This hike can be done as a loop that includes both canyons. The total distance is 7.3 kilometres with 178m of elevation gain. Most people begin with Spooky Slot Canyon as there is a bit of a climb to get in at the beginning.
DO NOT attempt this hike if you are claustrophobic or have a fear of getting stuck. We would not recommend bringing small children or pets on this trail.
Below we have listed some other great hikes in the area.
- Reflection Canyon (24.5 km + 477m of elevation) *requires a full additional day*
- Jacob Hamblin Arch (22 km + 170m of elevation) *requires a full additional day*
- Lower Calf Creek Falls (9.8 km + 162m elevation)
Day 12: Capitol Reef National Park
Capitol Reef National Park is a hidden gem with less crowded trails and a variety of landscapes. It is easily accessible from Grand Staircase-Escalante and leads us to our next destination. Throughout the area, you can find canyons, arches, historical orchards and mind blowing views from the road.
Here are a few of our favourite stops, viewpoints, and hikes:
- Capitol Reef Scenic Drive (12.5 km drive each way)
- Cassidy Arch Trail (5 km + 210m elevation gain)
- Sunset Point Overlook (1.3 km easy walk)
- Rim Overlook Trail (6.9 km + 325m elevation gain)
- Panorama Point (drive up access)
- Cohab Canyon Trail (4.8km +242m elevation gain)
- Goosenecks Overlook (0.6 km easy walk)
- Navajo Knobs Trail (14.6 km +642m elevation gain)
Day 13: Bentonite Hills + Factory Butte
Day 13 is one of my personal favourites of this journey as you get to visit the beautiful Bentonite Hills. These colourful hills, composed of clay-rich bentonite soil, exhibit an otherworldly palette ranging from vibrant reds to deep blues and purples.
Getting here is a bit of a challenge, but it is absolutely worth the extra effort. You can either take a tour or visit the Bentonite Hills on your own.
If you choose the latter, a 4X4 vehicle is required to make it all the way. You can gain access from the Cathedral Valley OHV Trailhead. We were traveling in our campervan which is not 4X4, so we drove as far as we could and hiked in the remaining 7 kilometres.
Once you’re finished, make your way to Factory Butte for sunset. To get here, drive east from Hanksville on Highway 24. You will turn right (north) onto Factory Butte Road and the castle like butte will be on your left about 8 kilometres in.
As soon as you turn off Highway 24, the roads turn to dirt and cell service disappears. A 4X4 vehicle is recommended and an offline map is essential! As the colours light up the sky, this moody mountain becomes a photographers paradise.

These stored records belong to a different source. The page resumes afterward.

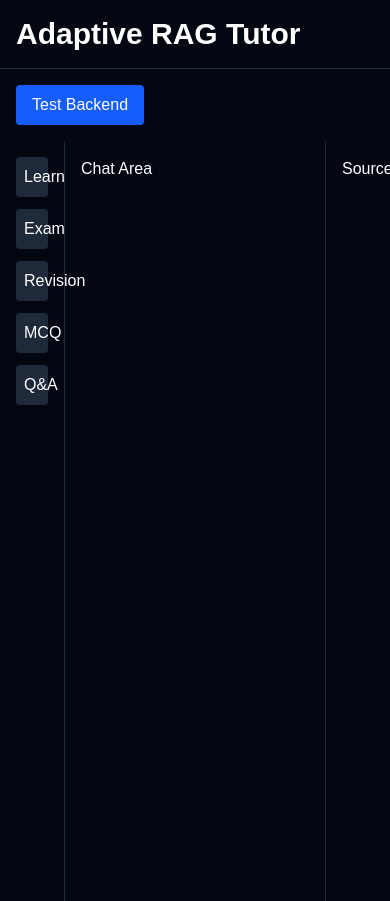
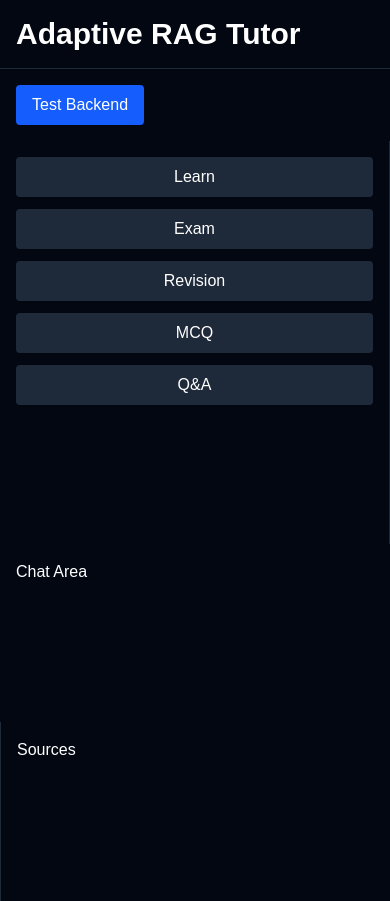
Before and after one commit to Danyl993/adaptive-rag-tutor, a Next.js app in the folder frontend/: page / in a window 390 px wide. Built offline with nearby package versions, Linux system fonts and the light colour scheme.

Commit message:
feat(frontend): add responsive layout support

```diff
--- a/frontend/src/app/page.js
+++ b/frontend/src/app/page.js
@@ -30,8 +30,8 @@ export default function Home() {
         </button>
       </div>
 
-      <div className="grid grid-cols-12 h-[90vh]">
-        <div className="col-span-2 border-r border-gray-800 p-4">
+      <div className="grid grid-cols-1 md:grid-cols-12 h-[90vh]">
+        <div className="md:col-span-2 border-r border-gray-800 p-4">
           <NavigationSidebar />
         </div>
 
@@ -39,7 +39,7 @@ export default function Home() {
           Chat Area
         </div>
 
-        <div className="col-span-2 border-l border-gray-800 p-4">
+        <div className="md:col-span-2 border-l border-gray-800 p-4">
           Sources
         </div>
       </div>
```
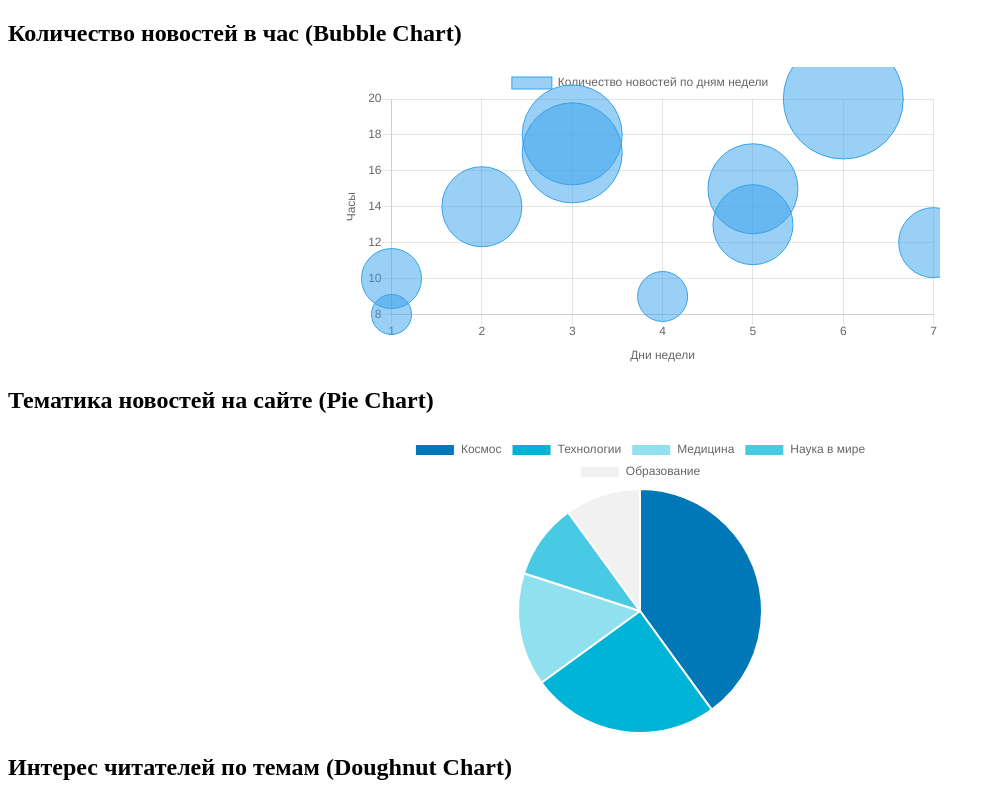
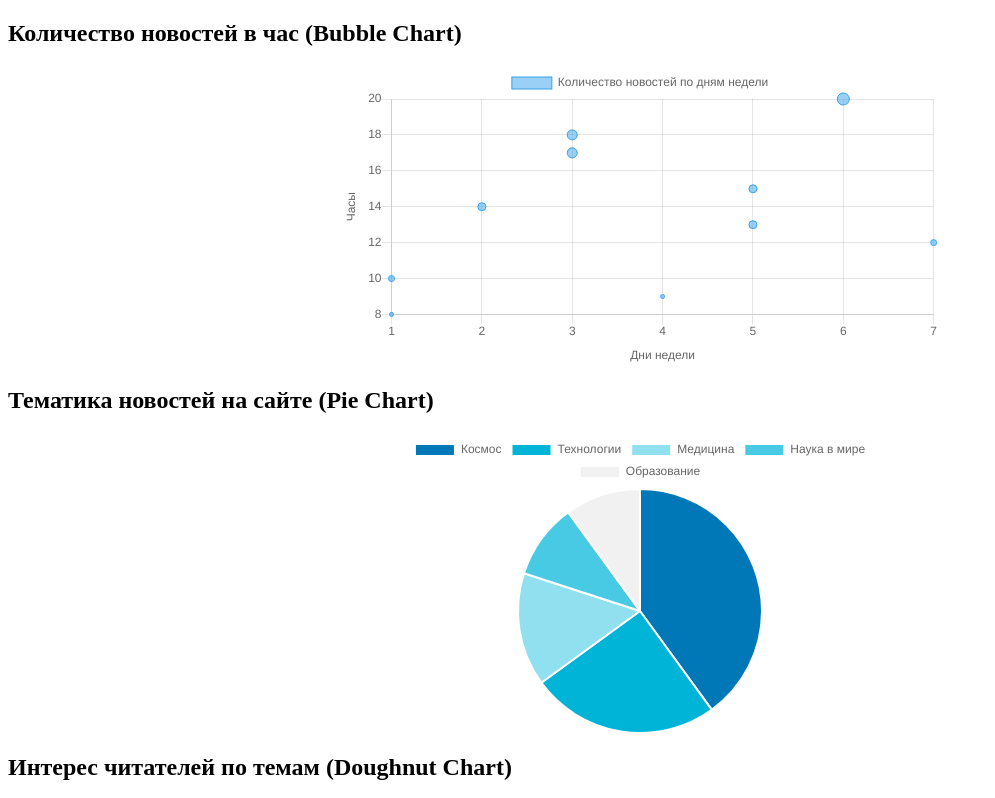
Before and after one commit to Geephoot/4, a plain HTML site: page index.html in a window 1280 px wide. Shown: the top 798 px of the page, without its empty margins (0-995 px from the left). Drawn offline with nearby package versions, Linux system fonts and the light colour scheme.

Commit message:
Update index.html

```diff
--- a/index.html
+++ b/index.html
@@ -31,16 +31,16 @@
         datasets: [{
           label: 'Количество новостей по дням недели',
           data: [
-            { x: 1, y: 10, r: 30,  },
-            { x: 2, y: 14, r: 40,  },
-            { x: 3, y: 18, r: 50,  },
-            { x: 4, y: 9, r: 25,  },
-            { x: 5, y: 15, r: 45,  },
-            { x: 6, y: 20, r: 60,  },
-            { x: 7, y: 12, r: 35,  },
-            { x: 1, y: 8, r: 20,  },
-            { x: 3, y: 17, r: 50,  },
-            { x: 5, y: 13, r: 40,  },
+            { x: 1, y: 10, r: 3,  },
+            { x: 2, y: 14, r: 4,  },
+            { x: 3, y: 18, r: 5,  },
+            { x: 4, y: 9, r: 2,  },
+            { x: 5, y: 15, r: 4,  },
+            { x: 6, y: 20, r: 6,  },
+            { x: 7, y: 12, r: 3,  },
+            { x: 1, y: 8, r: 2,  },
+            { x: 3, y: 17, r: 5,  },
+            { x: 5, y: 13, r: 4,  },
           ],
           backgroundColor: 'rgba(54, 162, 235, 0.5)',
           borderColor: 'rgb(54, 162, 235)',
```
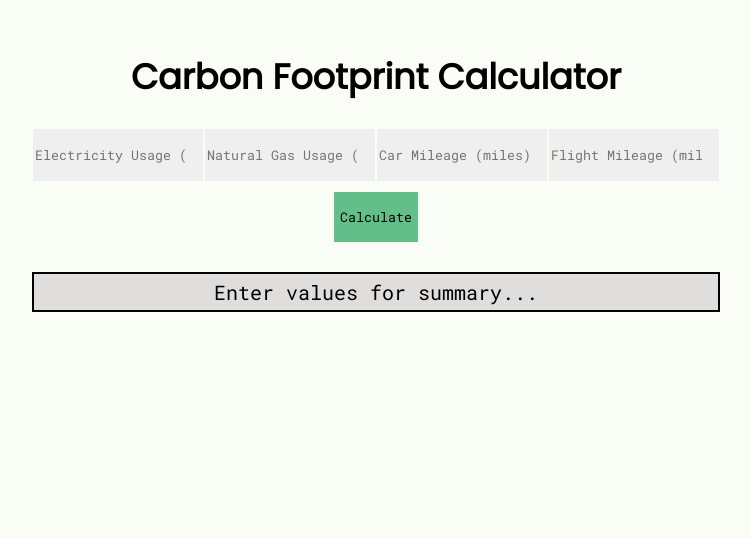
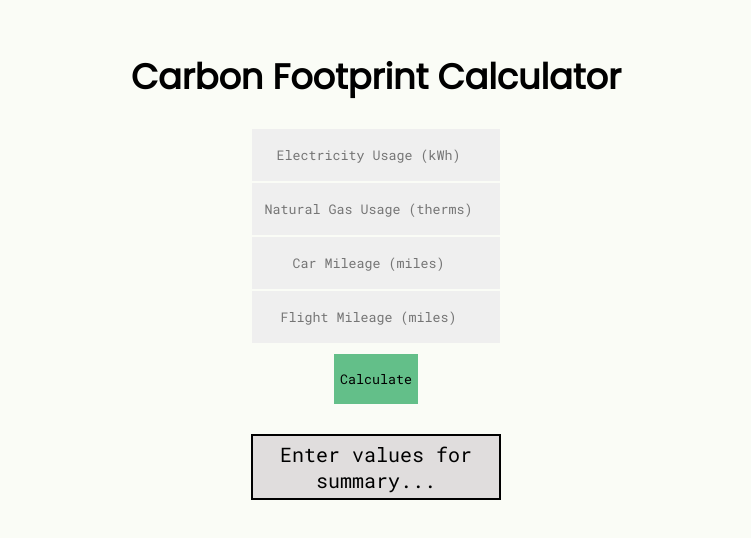
Before and after one commit to Asif2218232/cf_calculator, a React (Vite) app in the folder cf calculator/cf calculator/client/: page / in a window 1280 px wide. Shown: the top 538 px of the page, without its empty margins (264-1015 px from the left). Built offline with nearby package versions, Linux system fonts and the light colour scheme.

Commit message:
Update add.css

```diff
--- a/cf calculator/cf calculator/client/src/styles/add.css
+++ b/cf calculator/cf calculator/client/src/styles/add.css
@@ -13,6 +13,12 @@
     margin-top: 25px;
 }
 
+.form{
+    display: flex;
+    flex-direction: column;
+    justify-content: center;
+    width: 250px;
+}
 
 input{
     height: 50px;
```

After sunset, turn right off of Factory Butte Road onto Coal Mine Road. You will want an offline map here as the roads are all dirt and there is no signage.
Approximately 4 kilometres further is the Moonscape Overlook parking lot. Here, you can camp for free and set yourself up for one of the most incredible sunrises of your trip.
Day 14: Moonscape Overlook + Meadow Hot Springs
Set your alarm for 30 minutes before sunrise, bundle up, and head outside. Aptly named for its resemblance to the surface of the moon, this off-the-beaten-path lookout was one of our favourite stops on this Utah road trip.
IMPORTANT: This wild camping area has increased in popularity due to social media. It is very important that we do our part to keep it clean and leave no trace so that we can all continue to enjoy it for years to come.
Next, drive 3.5 hours west for a soak in Meadow Hot Springs. Situated in central Utah near the small town of Meadow, this hidden oasis is composed of several pools of varying sizes, each with its own temperature and mineral content.
These hot springs are on private land but the owners kindly allow guests to visit. There is a small donation box near the entrance to help with the cost of upkeep.
After you’ve had your fill, get back in your vehicle and drive 2.5 hours north to Salt Lake City. We would recommend getting a hotel for the night if possible. This allows you to take your time on your final day, have a well deserved shower and explore the city in the evening.